§ **Entries supplied**
Content starts
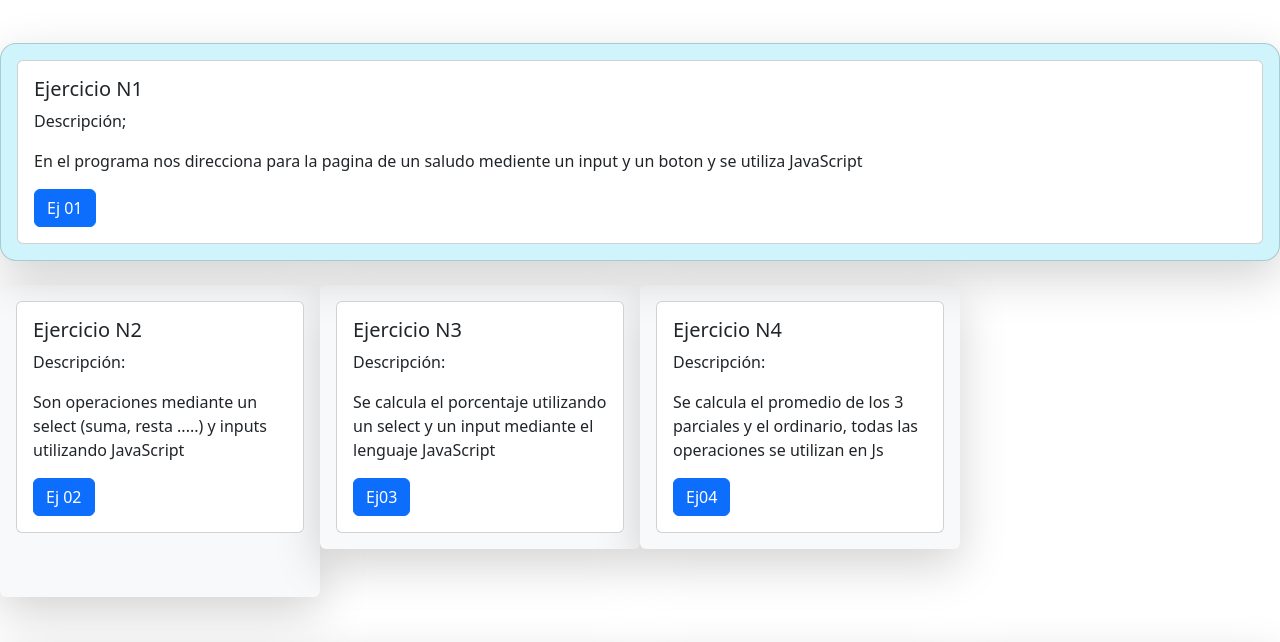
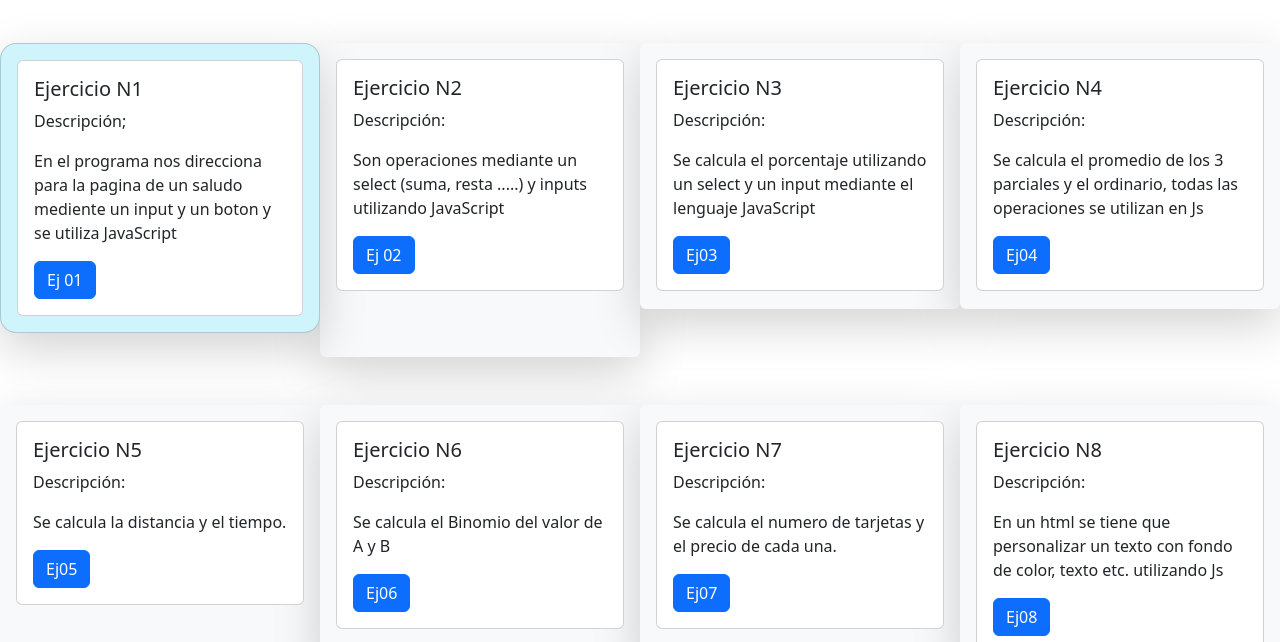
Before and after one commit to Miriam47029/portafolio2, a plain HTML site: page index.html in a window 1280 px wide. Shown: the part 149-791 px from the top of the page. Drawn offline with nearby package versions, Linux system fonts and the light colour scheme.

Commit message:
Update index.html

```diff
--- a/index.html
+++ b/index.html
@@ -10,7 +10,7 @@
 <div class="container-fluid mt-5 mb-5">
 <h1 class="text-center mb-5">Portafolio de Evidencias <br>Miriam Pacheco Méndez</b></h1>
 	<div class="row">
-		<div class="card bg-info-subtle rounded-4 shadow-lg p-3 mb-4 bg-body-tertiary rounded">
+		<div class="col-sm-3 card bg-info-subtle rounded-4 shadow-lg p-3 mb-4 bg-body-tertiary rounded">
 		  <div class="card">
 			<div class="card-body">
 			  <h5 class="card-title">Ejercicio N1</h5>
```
Content ends
Content starts
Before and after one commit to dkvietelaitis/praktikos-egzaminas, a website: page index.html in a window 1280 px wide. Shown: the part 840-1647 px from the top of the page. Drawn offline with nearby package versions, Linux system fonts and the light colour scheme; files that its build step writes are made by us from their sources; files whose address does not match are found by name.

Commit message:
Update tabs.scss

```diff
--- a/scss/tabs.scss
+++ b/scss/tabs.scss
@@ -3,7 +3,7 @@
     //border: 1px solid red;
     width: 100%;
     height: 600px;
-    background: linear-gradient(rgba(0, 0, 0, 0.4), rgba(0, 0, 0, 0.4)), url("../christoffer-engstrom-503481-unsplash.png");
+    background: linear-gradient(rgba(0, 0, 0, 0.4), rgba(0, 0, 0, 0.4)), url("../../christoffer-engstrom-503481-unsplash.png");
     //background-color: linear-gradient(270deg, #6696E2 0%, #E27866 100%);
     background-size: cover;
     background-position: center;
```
Content ends
Content starts
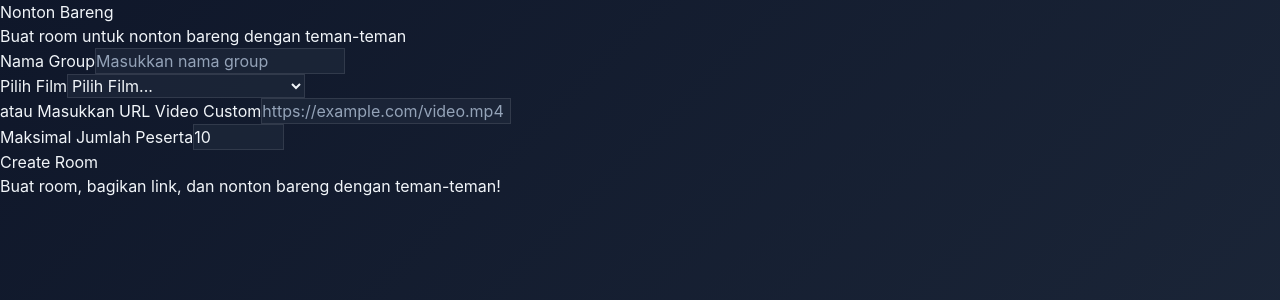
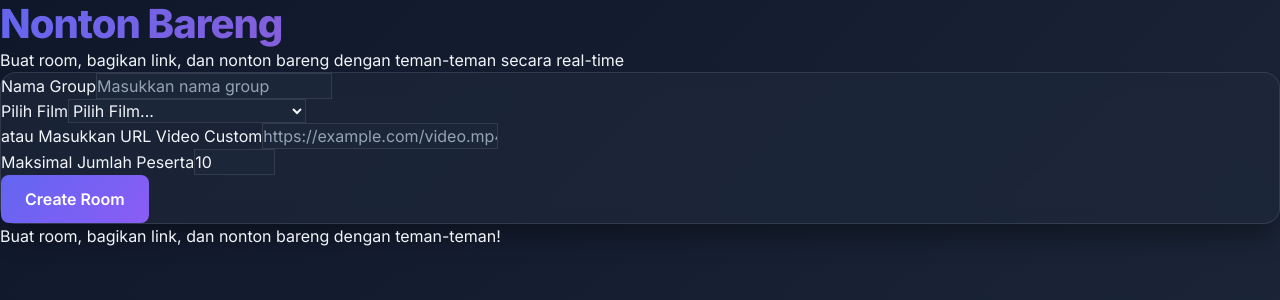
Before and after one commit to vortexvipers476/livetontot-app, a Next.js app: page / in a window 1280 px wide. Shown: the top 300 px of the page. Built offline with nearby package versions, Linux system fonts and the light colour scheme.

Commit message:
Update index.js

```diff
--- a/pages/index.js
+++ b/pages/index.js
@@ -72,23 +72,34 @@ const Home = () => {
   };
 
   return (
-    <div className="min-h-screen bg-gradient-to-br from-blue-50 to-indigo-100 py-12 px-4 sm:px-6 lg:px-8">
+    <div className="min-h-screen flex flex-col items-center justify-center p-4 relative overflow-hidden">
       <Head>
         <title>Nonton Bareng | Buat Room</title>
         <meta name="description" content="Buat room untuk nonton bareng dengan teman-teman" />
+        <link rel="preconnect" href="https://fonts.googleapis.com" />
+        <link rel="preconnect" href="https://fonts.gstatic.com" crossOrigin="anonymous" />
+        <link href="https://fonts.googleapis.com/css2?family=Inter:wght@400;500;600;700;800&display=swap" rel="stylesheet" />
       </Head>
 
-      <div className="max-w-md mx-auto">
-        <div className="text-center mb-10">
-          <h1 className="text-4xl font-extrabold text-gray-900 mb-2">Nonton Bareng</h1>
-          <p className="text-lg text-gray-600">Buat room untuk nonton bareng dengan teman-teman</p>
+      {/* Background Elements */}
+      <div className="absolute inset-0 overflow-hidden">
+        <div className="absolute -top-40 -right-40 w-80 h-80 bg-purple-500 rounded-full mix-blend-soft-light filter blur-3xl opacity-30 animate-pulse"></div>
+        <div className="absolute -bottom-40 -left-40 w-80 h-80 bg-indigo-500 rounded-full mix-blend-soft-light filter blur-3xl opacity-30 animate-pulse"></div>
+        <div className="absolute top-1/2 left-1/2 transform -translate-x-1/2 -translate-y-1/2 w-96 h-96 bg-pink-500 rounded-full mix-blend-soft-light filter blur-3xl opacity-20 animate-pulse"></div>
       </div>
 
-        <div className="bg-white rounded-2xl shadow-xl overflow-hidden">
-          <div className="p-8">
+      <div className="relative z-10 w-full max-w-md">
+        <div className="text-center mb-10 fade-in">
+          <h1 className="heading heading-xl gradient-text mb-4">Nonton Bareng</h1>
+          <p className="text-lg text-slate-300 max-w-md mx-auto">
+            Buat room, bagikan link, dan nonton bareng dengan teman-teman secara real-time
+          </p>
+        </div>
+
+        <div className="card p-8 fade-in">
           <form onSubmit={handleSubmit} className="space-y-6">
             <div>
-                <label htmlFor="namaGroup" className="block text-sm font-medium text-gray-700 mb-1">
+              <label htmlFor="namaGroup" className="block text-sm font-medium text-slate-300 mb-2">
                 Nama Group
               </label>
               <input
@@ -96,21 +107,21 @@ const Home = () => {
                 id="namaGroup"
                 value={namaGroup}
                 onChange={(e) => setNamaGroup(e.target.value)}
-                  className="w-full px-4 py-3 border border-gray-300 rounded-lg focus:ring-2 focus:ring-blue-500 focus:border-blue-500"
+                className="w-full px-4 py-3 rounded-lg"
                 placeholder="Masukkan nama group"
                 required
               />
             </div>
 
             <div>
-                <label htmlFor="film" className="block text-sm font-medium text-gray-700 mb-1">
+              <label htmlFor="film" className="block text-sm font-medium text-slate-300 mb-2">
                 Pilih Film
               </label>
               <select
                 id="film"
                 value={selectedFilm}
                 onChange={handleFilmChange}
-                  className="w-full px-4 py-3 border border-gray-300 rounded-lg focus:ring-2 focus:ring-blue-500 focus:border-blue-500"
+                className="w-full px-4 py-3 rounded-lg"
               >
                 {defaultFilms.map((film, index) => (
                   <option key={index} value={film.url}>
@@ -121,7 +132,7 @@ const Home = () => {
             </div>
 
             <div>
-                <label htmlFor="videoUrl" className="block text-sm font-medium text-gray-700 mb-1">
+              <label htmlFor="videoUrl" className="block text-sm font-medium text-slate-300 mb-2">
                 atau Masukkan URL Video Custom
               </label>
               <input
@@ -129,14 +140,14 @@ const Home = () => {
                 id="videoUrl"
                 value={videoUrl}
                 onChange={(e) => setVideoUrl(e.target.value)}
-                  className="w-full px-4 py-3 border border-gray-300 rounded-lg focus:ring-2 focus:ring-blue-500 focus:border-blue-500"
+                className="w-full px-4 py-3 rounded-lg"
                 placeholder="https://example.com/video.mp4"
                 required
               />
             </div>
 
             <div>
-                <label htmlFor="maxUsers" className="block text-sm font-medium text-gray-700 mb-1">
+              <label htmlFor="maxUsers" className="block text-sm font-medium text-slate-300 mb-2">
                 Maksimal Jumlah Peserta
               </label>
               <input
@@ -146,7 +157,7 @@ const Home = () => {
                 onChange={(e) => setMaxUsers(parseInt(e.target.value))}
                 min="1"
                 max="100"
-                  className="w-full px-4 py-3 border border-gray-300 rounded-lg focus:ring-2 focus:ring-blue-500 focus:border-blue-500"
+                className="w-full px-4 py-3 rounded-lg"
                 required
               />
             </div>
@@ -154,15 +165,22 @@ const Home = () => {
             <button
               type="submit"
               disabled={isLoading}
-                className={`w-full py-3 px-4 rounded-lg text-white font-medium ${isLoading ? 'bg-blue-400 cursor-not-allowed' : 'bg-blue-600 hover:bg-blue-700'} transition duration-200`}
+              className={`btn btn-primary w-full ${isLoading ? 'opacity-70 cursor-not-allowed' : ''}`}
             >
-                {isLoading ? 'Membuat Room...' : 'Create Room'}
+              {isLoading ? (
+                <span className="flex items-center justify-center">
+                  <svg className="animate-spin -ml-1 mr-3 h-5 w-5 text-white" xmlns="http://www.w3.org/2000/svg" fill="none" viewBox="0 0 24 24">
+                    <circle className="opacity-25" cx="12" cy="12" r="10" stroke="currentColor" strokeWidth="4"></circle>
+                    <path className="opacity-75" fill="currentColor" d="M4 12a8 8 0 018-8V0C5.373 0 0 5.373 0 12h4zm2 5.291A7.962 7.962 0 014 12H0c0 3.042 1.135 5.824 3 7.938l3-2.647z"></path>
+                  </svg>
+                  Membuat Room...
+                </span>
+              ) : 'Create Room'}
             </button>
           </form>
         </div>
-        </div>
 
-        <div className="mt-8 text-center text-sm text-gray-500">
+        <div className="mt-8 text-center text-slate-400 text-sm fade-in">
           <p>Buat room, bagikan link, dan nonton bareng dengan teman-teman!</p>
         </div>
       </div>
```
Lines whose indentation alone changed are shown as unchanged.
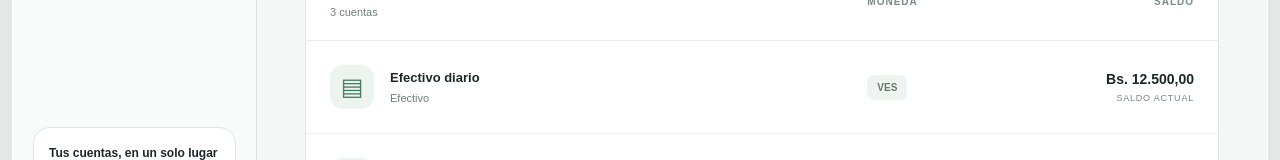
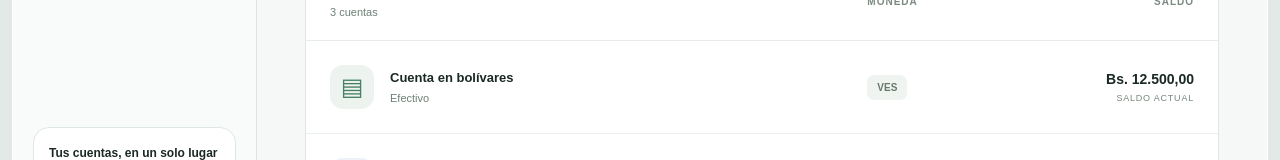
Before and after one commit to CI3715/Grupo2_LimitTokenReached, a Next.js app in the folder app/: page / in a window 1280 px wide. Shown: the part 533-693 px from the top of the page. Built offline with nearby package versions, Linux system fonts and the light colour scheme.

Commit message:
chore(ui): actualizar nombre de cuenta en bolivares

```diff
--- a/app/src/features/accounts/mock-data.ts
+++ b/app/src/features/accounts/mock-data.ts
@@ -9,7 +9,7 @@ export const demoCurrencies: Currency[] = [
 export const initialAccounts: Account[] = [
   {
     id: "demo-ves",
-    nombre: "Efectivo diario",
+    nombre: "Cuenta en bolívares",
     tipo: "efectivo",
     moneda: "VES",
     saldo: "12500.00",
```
Content ends
Within the data, how many lines hold the string "system"? Answer with the number and nothing more.

4